Exercise instructions: Please copy each line below that contains the word "oakley".

Records:
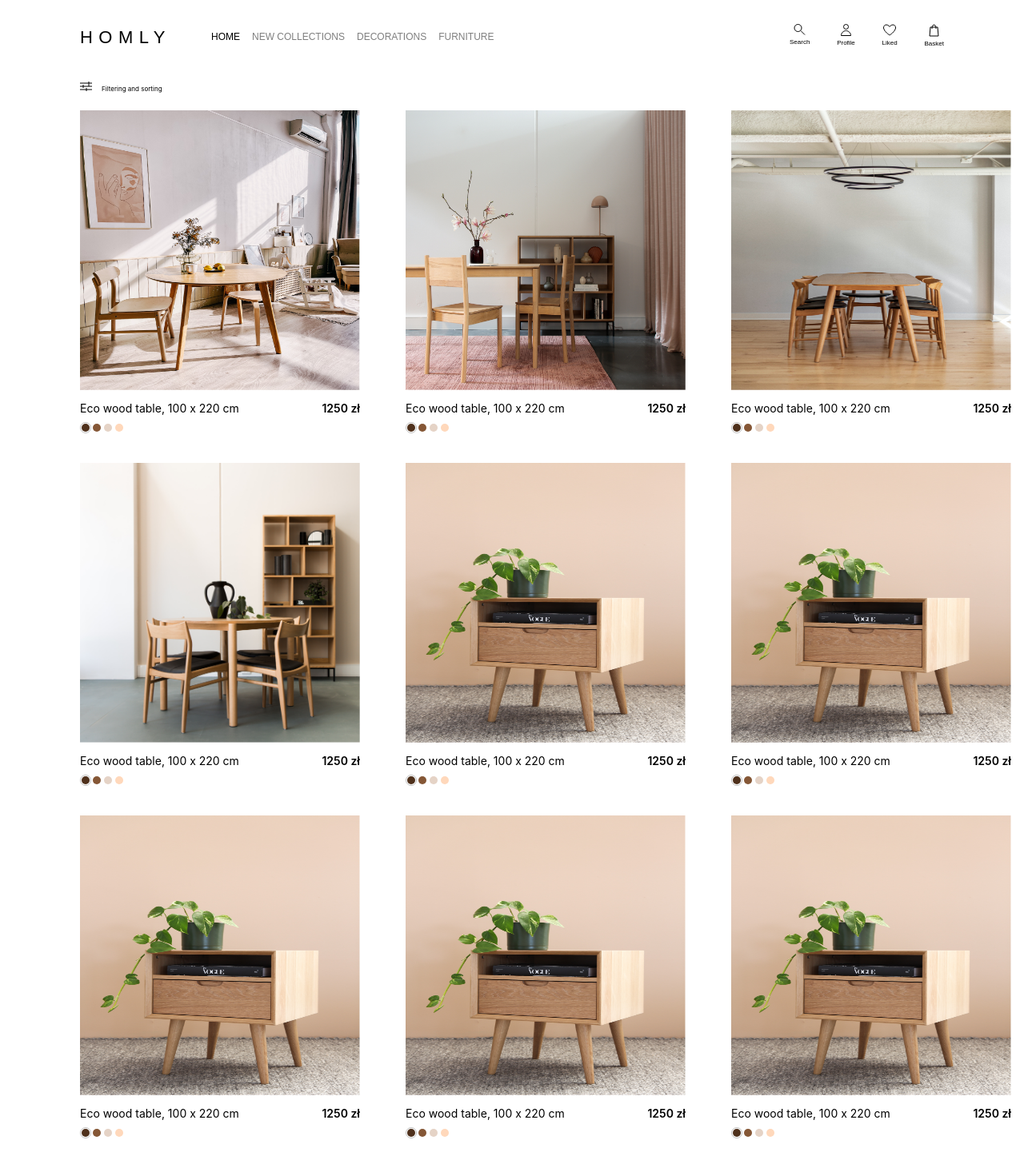
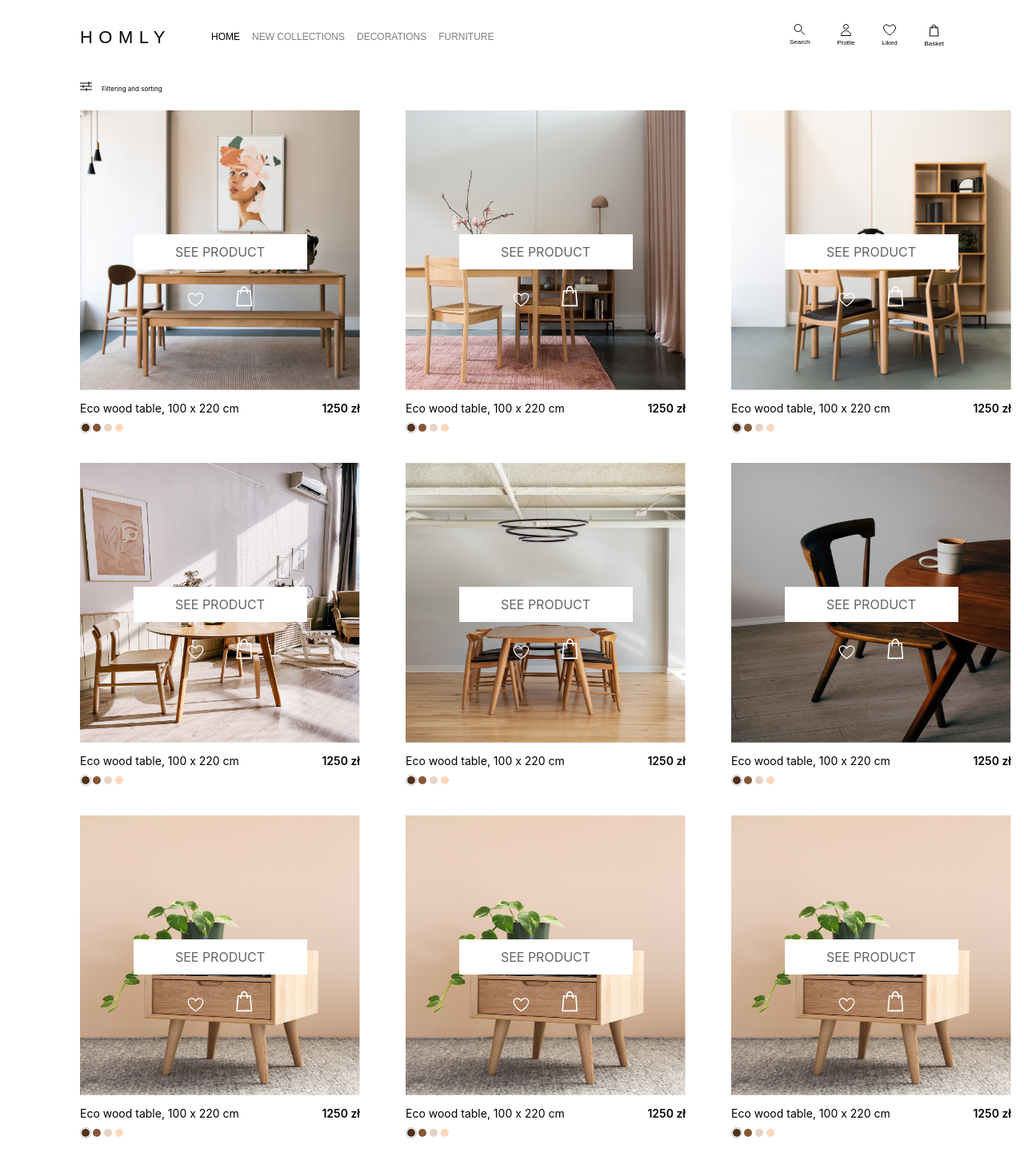
Before and after one commit to miwrona-deloitte/ecommerce, a React (Create React App) app: page /furniture in a window 1280 px wide. Shown: the top 1461 px of the page at 80% size. Built offline with nearby package versions, Linux system fonts and the light colour scheme; a web font is replaced by a local one.

Commit message:
fixed hover effect

```diff
--- a/src/components/CatalogItem.scss
+++ b/src/components/CatalogItem.scss
@@ -5,15 +5,21 @@
   }
   .picture-group:hover {
     cursor: pointer;
-    background-color: #2e2119;
-    opacity: 0.4;
     .overlay {
       opacity: 1;
-      visibility: visible;
+    }
+    .overlay-container {
+      position: absolute;
+      width: 350px;
+      height: 350px;
+      background-color: #2e2119;
+      opacity: 0.4;
     }
   }
+  .overlay-container {
+    opacity: 0;
+  }
   .overlay {
-    visibility: hidden;
     position: absolute;
     top: calc(50% - 44px / 2);
     left: calc((350px - 217px) / 2);
--- a/src/components/CatalogItem.tsx
+++ b/src/components/CatalogItem.tsx
@@ -12,6 +12,7 @@ const CatalogItem = (props: Props) => {
   return (
     <div className='catalog-item'>
       <div className='picture-group'>
+        <div className='overlay-container'></div>
         <div className='overlay'>
           <div className='overlay-btn'>See product</div>
           <div className='actions'>
--- a/src/dictionary/products.ts
+++ b/src/dictionary/products.ts
@@ -2,59 +2,53 @@ import { Product } from '../model/Catalog/Furniture';
 
 const products: Product[] = [
   {
-    id: 0,
+    id: 1,
+    name: 'Eco wood table, 100 x 220 cm',
+    price: '1250',
+    img: 'nathan-oakley-km5V1ejfWsc-unsplash.png',
+    color: 'brown',
+  },
+  {
+    id: 2,
+    name: 'Eco wood table, 100 x 220 cm',
+    price: '1250',
+    img: 'nathan-oakley-EpuuFyGwOEs-unsplash.png',
+    color: 'brown',
+  },
+  {
+    id: 3,
+    name: 'Eco wood table, 100 x 220 cm',
+    price: '1250',
+    img: 'nathan-oakley-WiCAU5dwom8-unsplash.png',
+
+    color: 'brown',
+  },
+  {
+    id: 4,
+    name: 'Eco wood table, 100 x 220 cm',
+    price: '1250',
+    img: 'nathan-oakley-gj1dnc7yRG0-unsplash.png',
+    color: 'brown',
+  },
+  {
+    id: 5,
     name: 'Eco wood table, 100 x 220 cm',
     price: '1250',
     img: 'angelina-cXmER3VNxUA-unsplash.png',
     color: 'brown',
   },
   {
-    id: 1,
-    name: 'Eco wood table, 100 x 220 cm',
-    price: '1250',
-    img: 'nathan-oakley-EpuuFyGwOEs-unsplash.png',
-    color: 'brown',
-  },
-  {
-    id: 2,
+    id: 6,
     name: 'Eco wood table, 100 x 220 cm',
     price: '1250',
     img: 'jose-losada-9dRBM8Qw2TE-unsplash.png',
     color: 'brown',
   },
   {
-    id: 3,
-    name: 'Eco wood table, 100 x 220 cm',
-    price: '1250',
-    img: 'nathan-oakley-gj1dnc7yRG0-unsplash.png',
-    color: 'brown',
-  },
-  {
-    id: 4,
-    name: 'Eco wood table, 100 x 220 cm',
-    price: '1250',
-    img: 'nathan-oakley-WiCAU5dwom8-unsplash.png',
-    color: 'brown',
-  },
-  {
-    id: 5,
-    name: 'Eco wood table, 100 x 220 cm',
-    price: '1250',
-    img: 'nathan-oakley-OngbrOmqtzc-unsplash.png',
-    color: 'brown',
-  },
-  {
-    id: 6,
-    name: 'Eco wood table, 100 x 220 cm',
-    price: '1250',
-    img: 'nathan-oakley-OngbrOmqtzc-unsplash.png',
-    color: 'brown',
-  },
-  {
     id: 7,
     name: 'Eco wood table, 100 x 220 cm',
     price: '1250',
-    img: 'nathan-oakley-OngbrOmqtzc-unsplash.png',
+    img: 'ryan-riggins-9v7UJS92HYc-unsplash.png',
     color: 'brown',
   },
   {
@@ -85,6 +79,13 @@ const products: Product[] = [
     img: 'nathan-oakley-OngbrOmqtzc-unsplash.png',
     color: 'brown',
   },
+  {
+    id: 12,
+    name: 'Eco wood table, 100 x 220 cm',
+    price: '1250',
+    img: 'nathan-oakley-OngbrOmqtzc-unsplash.png',
+    color: 'brown',
+  },
 ];
 
 export function getProducts() {
```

Result for this task:
+    img: 'nathan-oakley-km5V1ejfWsc-unsplash.png',
+    img: 'nathan-oakley-EpuuFyGwOEs-unsplash.png',
+    img: 'nathan-oakley-WiCAU5dwom8-unsplash.png',
+    img: 'nathan-oakley-gj1dnc7yRG0-unsplash.png',
-    img: 'nathan-oakley-EpuuFyGwOEs-unsplash.png',
-    img: 'nathan-oakley-gj1dnc7yRG0-unsplash.png',
-    img: 'nathan-oakley-WiCAU5dwom8-unsplash.png',
-    img: 'nathan-oakley-OngbrOmqtzc-unsplash.png',
-    img: 'nathan-oakley-OngbrOmqtzc-unsplash.png',
-    img: 'nathan-oakley-OngbrOmqtzc-unsplash.png',
     img: 'nathan-oakley-OngbrOmqtzc-unsplash.png',
+    img: 'nathan-oakley-OngbrOmqtzc-unsplash.png',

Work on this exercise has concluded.